[Web page edit records]
::::

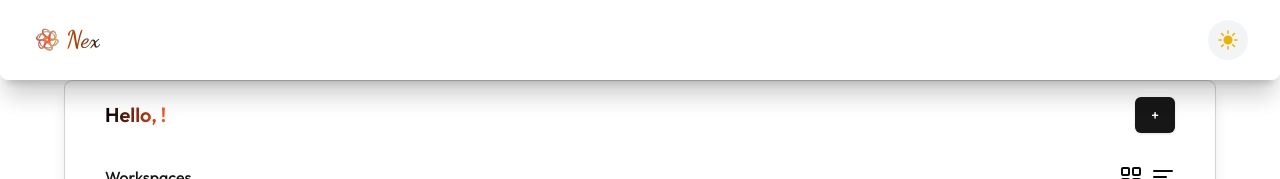
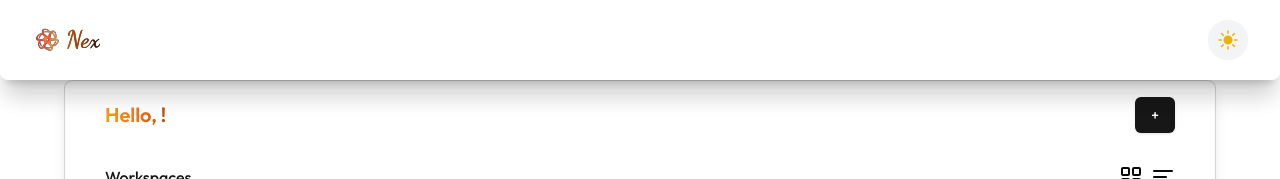
Before and after one commit to axshatInd/synnexTial, a Next.js app: page /dashboard in a window 1280 px wide. Shown: the top 179 px of the page. Built offline with nearby package versions, Linux system fonts and the light colour scheme; no server answers.

Commit message:
changes Hello Username gradient

```diff
--- a/app/(routes)/dashboard/_components/Header.jsx
+++ b/app/(routes)/dashboard/_components/Header.jsx
@@ -4,7 +4,7 @@ import { gsap } from "gsap";
 import Logo from "@/app/_components/Logo";
 import { OrganizationSwitcher, useAuth, UserButton } from "@clerk/nextjs";
 import ThemeSwitcher from "@/app/_components/ThemeSwitcher";
-import useTheme from "@/app/_components/useTheme"; // Import useTheme here
+import useTheme from "@/app/_components/useTheme";
 
 function Header() {
   const { orgId } = useAuth();
@@ -17,13 +17,17 @@ function Header() {
 
   const { theme, toggleTheme } = useTheme();
 
+  // Determine if the header should be light or dark based on the page theme
+  const isDarkMode = theme === "dark";
+  const headerBackground = isDarkMode ? "bg-white" : "bg-dark-600";
+
   return (
     <header
-      ref={headerRef} // Reference for animation
-      className="fixed top-0 left-0 right-0 z-50 flex justify-between items-center px-4 py-3 md:px-6 md:py-4 lg:px-8 lg:py-5 shadow-xl rounded-b-lg max-w-8xl mx-auto bg-white"
+      ref={headerRef}
+      className={`fixed top-0 left-0 right-0 z-50 flex justify-between items-center px-4 py-3 md:px-6 md:py-4 lg:px-8 lg:py-5 shadow-xl rounded-b-lg max-w-8xl mx-auto ${headerBackground}`}
     >
       <Logo />
-      <ThemeSwitcher isDark={theme === "dark"} onChange={toggleTheme} />
+      <ThemeSwitcher isDark={isDarkMode} onChange={toggleTheme} />
       <OrganizationSwitcher
         afterCreateOrganizationUrl={"/dashboard"}
         afterLeaveOrganizationUrl={"/dashboard"}
--- a/app/(routes)/dashboard/_components/WorkspaceList.jsx
+++ b/app/(routes)/dashboard/_components/WorkspaceList.jsx
@@ -5,16 +5,23 @@ import { AlignLeft, LayoutGrid } from "lucide-react";
 import Image from "next/image";
 import Link from "next/link";
 import React, { useState } from "react";
+import useTheme from "@/app/_components/useTheme"; // Import useTheme to get the current theme
 
 function WorkspaceList() {
   const { user } = useUser();
   const [WorkspaceList, setWorkspaceList] = useState([]);
+  const { theme } = useTheme(); // Get the current theme
+  const isDarkMode = theme === "dark"; // Check if the current theme is dark mode
 
   return (
     <div className="min-h-screen flex flex-col px-4 sm:px-6 md:px-8 lg:px-10 xl:px-10 py-4 border border-gray-300 shadow-lg rounded-lg max-w-6xl mx-auto">
       {/* Header */}
       <div className="flex justify-between items-center mb-8">
-        <h2 className="font-semibold text-xl gradient-text3">
+        <h2
+          className={`font-semibold text-xl ${
+            isDarkMode ? "gradient-text-dark" : "gradient-text"
+          }`}
+        >
           Hello, {user?.username}!
         </h2>
         <Link href={"/createworkspace"}>
--- a/app/globals.css
+++ b/app/globals.css
@@ -59,8 +59,17 @@
   }
 
   /* Gradient Text Styles */
+  /* Existing gradient-text for light mode */
   .gradient-text {
     background: linear-gradient(to right, #f59e0b, #f97316, #b45309);
+    -webkit-background-clip: text;
+    background-clip: text;
+    color: transparent;
+  }
+
+  /* Gradient text styling for dark mode */
+  .dark .gradient-text-dark {
+    background: linear-gradient(to right, #fca5a5, #f87171, #ef4444);
     -webkit-background-clip: text;
     background-clip: text;
     color: transparent;
```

::::

• _EXERCISE PROMPT_: Copy the records exactly, minus any pictures.

• _YOUR RESPONSE_:
Before and after one commit to axshatInd/synnexTial, a Next.js app: page /dashboard in a window 1280 px wide. Shown: the top 179 px of the page. Built offline with nearby package versions, Linux system fonts and the light colour scheme; no server answers.

Commit message:
changes Hello Username gradient

```diff
--- a/app/(routes)/dashboard/_components/Header.jsx
+++ b/app/(routes)/dashboard/_components/Header.jsx
@@ -4,7 +4,7 @@ import { gsap } from "gsap";
 import Logo from "@/app/_components/Logo";
 import { OrganizationSwitcher, useAuth, UserButton } from "@clerk/nextjs";
 import ThemeSwitcher from "@/app/_components/ThemeSwitcher";
-import useTheme from "@/app/_components/useTheme"; // Import useTheme here
+import useTheme from "@/app/_components/useTheme";
 
 function Header() {
   const { orgId } = useAuth();
@@ -17,13 +17,17 @@ function Header() {
 
   const { theme, toggleTheme } = useTheme();
 
+  // Determine if the header should be light or dark based on the page theme
+  const isDarkMode = theme === "dark";
+  const headerBackground = isDarkMode ? "bg-white" : "bg-dark-600";
+
   return (
     <header
-      ref={headerRef} // Reference for animation
-      className="fixed top-0 left-0 right-0 z-50 flex justify-between items-center px-4 py-3 md:px-6 md:py-4 lg:px-8 lg:py-5 shadow-xl rounded-b-lg max-w-8xl mx-auto bg-white"
+      ref={headerRef}
+      className={`fixed top-0 left-0 right-0 z-50 flex justify-between items-center px-4 py-3 md:px-6 md:py-4 lg:px-8 lg:py-5 shadow-xl rounded-b-lg max-w-8xl mx-auto ${headerBackground}`}
     >
       <Logo />
-      <ThemeSwitcher isDark={theme === "dark"} onChange={toggleTheme} />
+      <ThemeSwitcher isDark={isDarkMode} onChange={toggleTheme} />
       <OrganizationSwitcher
         afterCreateOrganizationUrl={"/dashboard"}
         afterLeaveOrganizationUrl={"/dashboard"}
--- a/app/(routes)/dashboard/_components/WorkspaceList.jsx
+++ b/app/(routes)/dashboard/_components/WorkspaceList.jsx
@@ -5,16 +5,23 @@ import { AlignLeft, LayoutGrid } from "lucide-react";
 import Image from "next/image";
 import Link from "next/link";
 import React, { useState } from "react";
+import useTheme from "@/app/_components/useTheme"; // Import useTheme to get the current theme
 
 function WorkspaceList() {
   const { user } = useUser();
   const [WorkspaceList, setWorkspaceList] = useState([]);
+  const { theme } = useTheme(); // Get the current theme
+  const isDarkMode = theme === "dark"; // Check if the current theme is dark mode
 
   return (
     <div className="min-h-screen flex flex-col px-4 sm:px-6 md:px-8 lg:px-10 xl:px-10 py-4 border border-gray-300 shadow-lg rounded-lg max-w-6xl mx-auto">
       {/* Header */}
       <div className="flex justify-between items-center mb-8">
-        <h2 className="font-semibold text-xl gradient-text3">
+        <h2
+          className={`font-semibold text-xl ${
+            isDarkMode ? "gradient-text-dark" : "gradient-text"
+          }`}
+        >
           Hello, {user?.username}!
         </h2>
         <Link href={"/createworkspace"}>
--- a/app/globals.css
+++ b/app/globals.css
@@ -59,8 +59,17 @@
   }
 
   /* Gradient Text Styles */
+  /* Existing gradient-text for light mode */
   .gradient-text {
     background: linear-gradient(to right, #f59e0b, #f97316, #b45309);
+    -webkit-background-clip: text;
+    background-clip: text;
+    color: transparent;
+  }
+
+  /* Gradient text styling for dark mode */
+  .dark .gradient-text-dark {
+    background: linear-gradient(to right, #fca5a5, #f87171, #ef4444);
     -webkit-background-clip: text;
     background-clip: text;
     color: transparent;
```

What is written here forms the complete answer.